According to Jose Antonio, Ph.D., CEO of the International Society of Sports Nutrition, “No one ‘needs’ to consume dietary supplements for sports. But don’t confuse ‘need’ with the better question of whether a supplement will help you achieve a particular goal. For example, if you aren’t a fish eater, how else will you get the right amount of the omega-3 fatty acids? If you’re vegan, how will you get enough creatine, a substance that helps both the brain and your skeletal muscles? Supplements, of course. Supplements should be used judiciously as an adjunct to great training and a balanced diet.”
4. You DON’T have to be a gym rat or do extreme workouts.
It’s commonly thought that in order to get into better shape, people must either work out 24/7 or do extreme routines like the ones we see athletes and bodybuilders doing in magazines and on television.

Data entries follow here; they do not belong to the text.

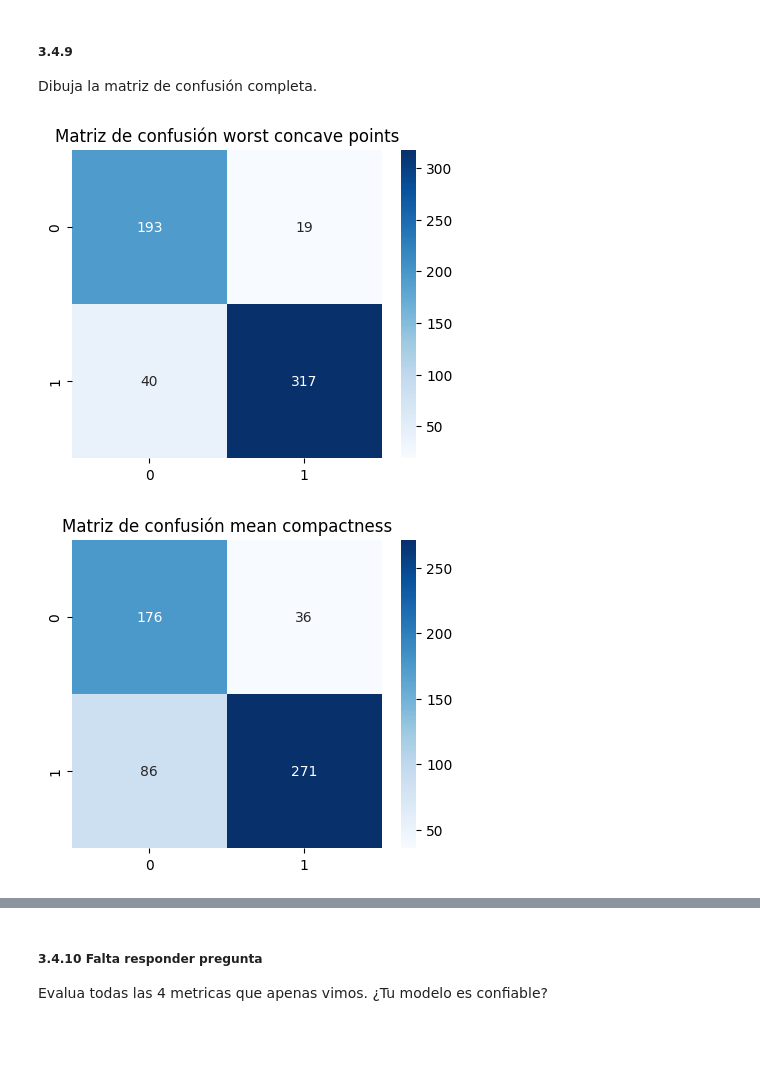
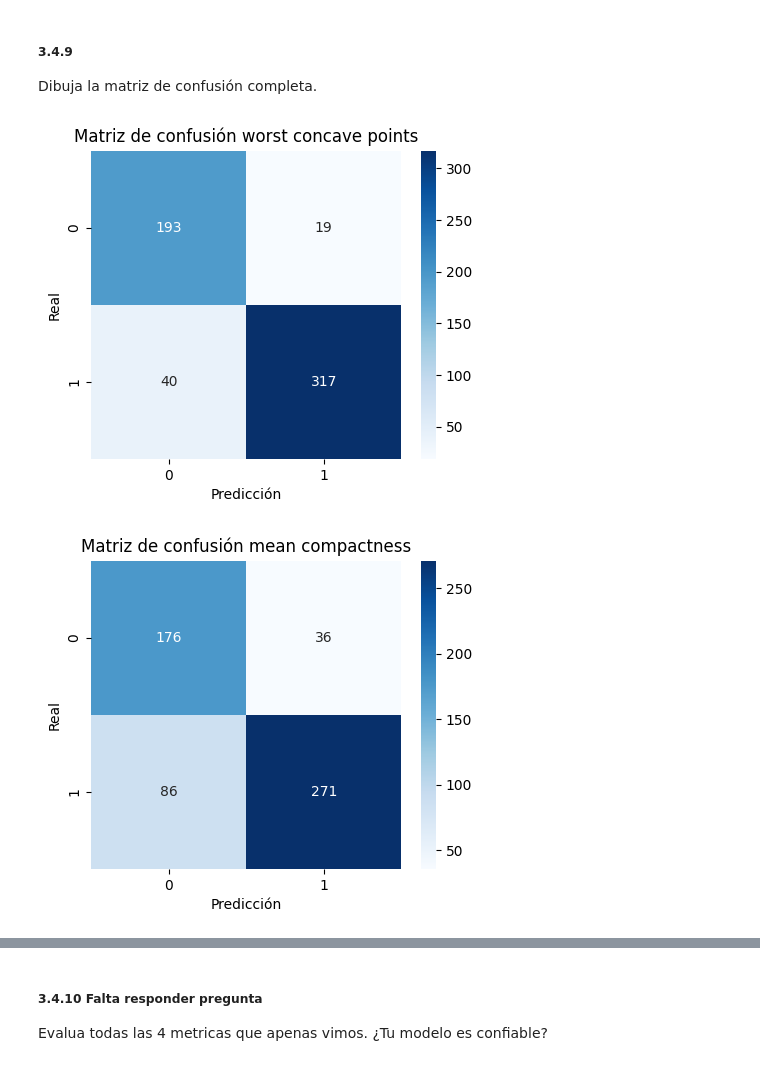
Before and after one commit to RodrigoRiveraRico/data_science_FCiencias, a Jupyter notebook: Clase_5/Clase_5.ipynb, the cells around one changed output, grey strips where cells are left out. Drawn from its saved outputs; the diff is of its cells as text; code cells hidden in the pictures; blank space fills up the shorter version.

```diff
--- a/Clase_5/Clase_5.ipynb
+++ b/Clase_5/Clase_5.ipynb
@@ -322,19 +322,23 @@ mc_alta_corr = [[TN_alta_corr.shape[0], FP_alta_corr.shape[0]],
 plt.figure(figsize=(5,4))
 sns.heatmap(mc_alta_corr, annot=True, fmt='d', cmap='Blues')
 plt.title('Matriz de confusión '+alta_corr.name)
+plt.xlabel('Predicción')
+plt.ylabel('Real')
 plt.show()
 # %% [output]
-[figure, old version]
+[figure, new version]
 # %%
 # Para mean compactness
 mc_media_corr = [[TN_media_corr.shape[0], FP_media_corr.shape[0]],
                 [FN_media_corr.shape[0], TP_media_corr.shape[0]]]
 plt.figure(figsize=(5,4))
 sns.heatmap(mc_media_corr, annot=True, fmt='d', cmap='Blues')
 plt.title('Matriz de confusión '+media_corr.name)
+plt.xlabel('Predicción')
+plt.ylabel('Real')
 plt.show()
 # %% [output]
-[figure, old version]
+[figure, new version]
 # %%
 # Para symmetry error
 mc_baja_corr = [[TN_baja_corr.shape[0], FP_baja_corr.shape[0]],
```
Also changed, not shown: parts of 8 cells of this notebook.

This is simply not true.
If you’re trying to become a bodybuilder or a high-level athlete, you have to exercise like one. However, if you’re someone who’s interested in simply getting into shape, you certainly don’t need to become a “health nut” who lives in the gym.
A 2014 study published in the Journal of the American College of Cardiology investigated the long-term effects of running as leisure-time physical activity on mortality. The researchers in this study found that running, even five to 10 minutes a day and at slow speeds (less than six miles per hour) is “associated with markedly reduced risks of death from all causes and cardiovascular disease.”
Extending life expectancy isn’t the only thing that should motivate sedentary individuals to begin some light running. Exercise also has specific positive effects on the brain.
Scientists once thought that our brains stopped producing new cells early in life, but more recently it’s been discovered that we continue to manufacture new brain cells throughout our life. And the most potent natural stimulant of brain growth is — you guessed it — physical exercise.
In a 2011 study published in the European Journal of Neuroscience, researchers found that exercise increased levels of brain-derived neurotrophic factor (BDNF) in mice. BDNF not only stimulates the production of new brain cells and neurons, it also promotes their survival. Exercise generates neurons specifically in the hippocampus, an organ associated with memory, and these new neurons have been demonstrated to enhance learning.
Moderate physical activity seems to improve learning and thinking at all ages. In a large five-year study published in the Archives of Neurology, physical activity in later years was associated with lower risks of cognitive impairment, Alzheimer’s disease and dementia in general. Another 2001 study concluded that if exercise began by early middle age, it reduced the risk of developing Alzheimer’s even further.
And studies dating back to 1981 have concluded that not only can regular exercise improve mood in people with mild to moderate depression, but it may also play a supporting role in treating severe depression. As for anxiety, research has shown that physical exercise reduces anxiety in humans by causing remodeling to take place in the brains of people who work out.
But remember, you don’t need a crazy workout routine to reap all the benefits of exercise. Just get moving and keep improving.
What Do YOU Think?
Are you currently trying to get in shape? What kinds of things are you doing? Are you making any of the mistakes listed here? Are there any other things you're not doing to get in shape? What bad advice have you heard? Share your thoughts and questions in the comments below!